The purpose of this study is to trace out the development process of international students’ friendship networks in Norway and identify the main factors contributing to this development. This study distinguishes between good friends and close friends within one’s friendship network. A qualitative research strategy was adopted. Data was collected by use of a quasi-longitudinal design and by use of the role-model approach and the affective approach. Twelve international students (six from each year) from three two-year master programmes at the Faculty of Education at the University of Oslo were interviewed approximately one or two months before the end of 2009 spring semester. The similarities and differences between the first year cohort and the second year cohort in terms of the characteristics of the friendship networks and the environmental background of the friendship networks were indentified from the data.
The results indicated that the overall friendship network development process can be demarcated by three periods occurring in temporal succession: the initialization, the development and the maintaining and refining of the friendship network. During the first year, the international student’s friendship network development is characterized by an exponential increase of friends, this is termed as a “network developing year.” In other words, the process of tie formation basically takes precedence over the process of tie maintainence and deepening. During the second year, the evolving route of the international student’s friendship network is characterized by the polarizing process, termed as the “network maintaining and refining year.” That is to say the process of tie maintainence and deepening basically gains ascendency over the process of tie formation. It should be highlighted that students also benefit greatly from the pre-context social capital. So, pre-context can be termed as the ”inception ( initialization) of the friendship network.” All the international students’ friendship networks more or less converge on this three-period development route.

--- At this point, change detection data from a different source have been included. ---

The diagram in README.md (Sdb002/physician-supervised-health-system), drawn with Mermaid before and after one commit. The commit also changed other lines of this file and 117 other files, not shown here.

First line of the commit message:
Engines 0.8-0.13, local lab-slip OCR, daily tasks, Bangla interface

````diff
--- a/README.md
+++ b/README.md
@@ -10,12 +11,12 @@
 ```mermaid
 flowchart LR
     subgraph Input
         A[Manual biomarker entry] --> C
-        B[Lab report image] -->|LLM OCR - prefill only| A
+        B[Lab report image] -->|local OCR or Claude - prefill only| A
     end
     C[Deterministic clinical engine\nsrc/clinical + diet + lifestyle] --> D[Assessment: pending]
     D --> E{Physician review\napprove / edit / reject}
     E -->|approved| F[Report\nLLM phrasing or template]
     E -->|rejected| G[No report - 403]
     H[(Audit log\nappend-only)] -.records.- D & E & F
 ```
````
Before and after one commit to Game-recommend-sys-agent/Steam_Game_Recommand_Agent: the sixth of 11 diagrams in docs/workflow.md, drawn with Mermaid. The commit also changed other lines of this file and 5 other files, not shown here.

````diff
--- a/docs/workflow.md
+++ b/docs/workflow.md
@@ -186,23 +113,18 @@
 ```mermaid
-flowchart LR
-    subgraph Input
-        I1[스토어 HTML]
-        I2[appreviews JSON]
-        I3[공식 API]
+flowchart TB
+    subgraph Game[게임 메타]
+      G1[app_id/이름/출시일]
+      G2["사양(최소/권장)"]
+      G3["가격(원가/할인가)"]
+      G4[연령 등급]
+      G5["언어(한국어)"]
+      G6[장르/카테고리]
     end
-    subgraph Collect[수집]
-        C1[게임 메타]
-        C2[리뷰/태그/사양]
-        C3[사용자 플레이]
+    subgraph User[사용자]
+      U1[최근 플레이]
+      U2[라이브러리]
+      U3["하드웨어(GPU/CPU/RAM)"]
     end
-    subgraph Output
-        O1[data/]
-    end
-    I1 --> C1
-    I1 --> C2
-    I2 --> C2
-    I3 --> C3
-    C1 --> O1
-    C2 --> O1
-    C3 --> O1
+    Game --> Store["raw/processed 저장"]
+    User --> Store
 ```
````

On top of this, the results show that the differences of the number of local ties within one’s friendship network composition might be mainly influenced by personal determinants while the dynamics of the overall network size may be mainly influenced by environmental determinants.